**What to work on**
Your answer must consist of exactly the lines below, starting with the line with "to GenomicsMLI-DFO/BD-LabGeno-IML_gestion, an" and going on through the line with "Also changed, not shown: sheet", and nothing else.

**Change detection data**

Segment Open

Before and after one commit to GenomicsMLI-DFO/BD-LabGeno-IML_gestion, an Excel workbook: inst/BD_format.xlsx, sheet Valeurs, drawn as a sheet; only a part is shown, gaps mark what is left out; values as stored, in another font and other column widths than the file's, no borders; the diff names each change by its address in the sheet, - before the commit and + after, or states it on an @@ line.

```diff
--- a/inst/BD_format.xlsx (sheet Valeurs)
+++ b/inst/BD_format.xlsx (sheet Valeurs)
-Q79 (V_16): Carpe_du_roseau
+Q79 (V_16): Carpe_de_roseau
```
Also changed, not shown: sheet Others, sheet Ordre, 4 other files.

Segment Closed
Segment Open

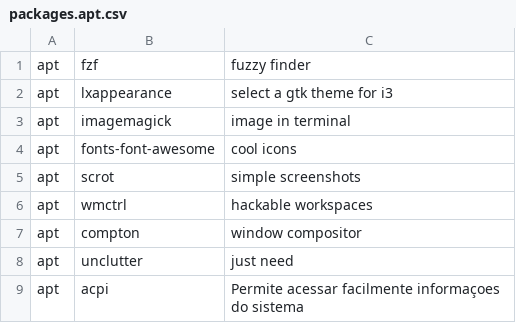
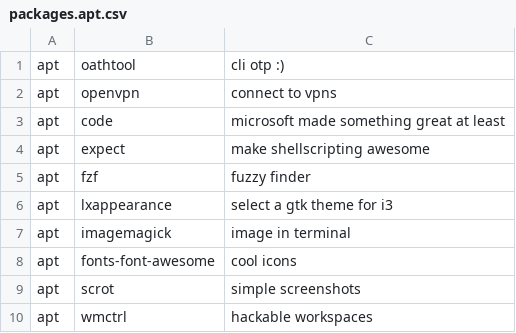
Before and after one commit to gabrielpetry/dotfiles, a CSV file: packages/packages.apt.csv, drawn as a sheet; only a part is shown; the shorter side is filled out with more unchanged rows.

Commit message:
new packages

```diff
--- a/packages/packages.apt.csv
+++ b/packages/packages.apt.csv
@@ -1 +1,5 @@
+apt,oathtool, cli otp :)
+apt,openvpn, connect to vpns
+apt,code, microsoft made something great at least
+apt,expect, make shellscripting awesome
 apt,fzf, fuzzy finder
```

Segment Closed
Segment Open

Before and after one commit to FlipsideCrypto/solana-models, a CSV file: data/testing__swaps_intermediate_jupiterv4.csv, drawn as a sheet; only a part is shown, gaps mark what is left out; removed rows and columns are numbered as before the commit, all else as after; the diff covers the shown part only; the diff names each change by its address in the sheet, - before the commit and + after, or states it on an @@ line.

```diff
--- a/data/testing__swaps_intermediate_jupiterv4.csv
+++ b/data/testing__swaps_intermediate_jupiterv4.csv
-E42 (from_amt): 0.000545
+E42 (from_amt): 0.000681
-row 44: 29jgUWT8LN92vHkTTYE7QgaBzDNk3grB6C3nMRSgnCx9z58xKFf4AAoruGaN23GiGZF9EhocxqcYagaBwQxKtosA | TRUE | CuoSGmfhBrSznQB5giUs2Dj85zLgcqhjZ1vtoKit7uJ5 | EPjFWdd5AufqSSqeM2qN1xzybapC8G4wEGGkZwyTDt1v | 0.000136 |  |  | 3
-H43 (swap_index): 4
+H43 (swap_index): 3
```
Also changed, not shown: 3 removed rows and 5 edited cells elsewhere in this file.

Segment Closed

**Reply to the exercise**
Before and after one commit to GenomicsMLI-DFO/BD-LabGeno-IML_gestion, an Excel workbook: inst/BD_format.xlsx, sheet Valeurs, drawn as a sheet; only a part is shown, gaps mark what is left out; values as stored, in another font and other column widths than the file's, no borders; the diff names each change by its address in the sheet, - before the commit and + after, or states it on an @@ line.

```diff
--- a/inst/BD_format.xlsx (sheet Valeurs)
+++ b/inst/BD_format.xlsx (sheet Valeurs)
-Q79 (V_16): Carpe_du_roseau
+Q79 (V_16): Carpe_de_roseau
```
Also changed, not shown: sheet Others, sheet Ordre, 4 other files.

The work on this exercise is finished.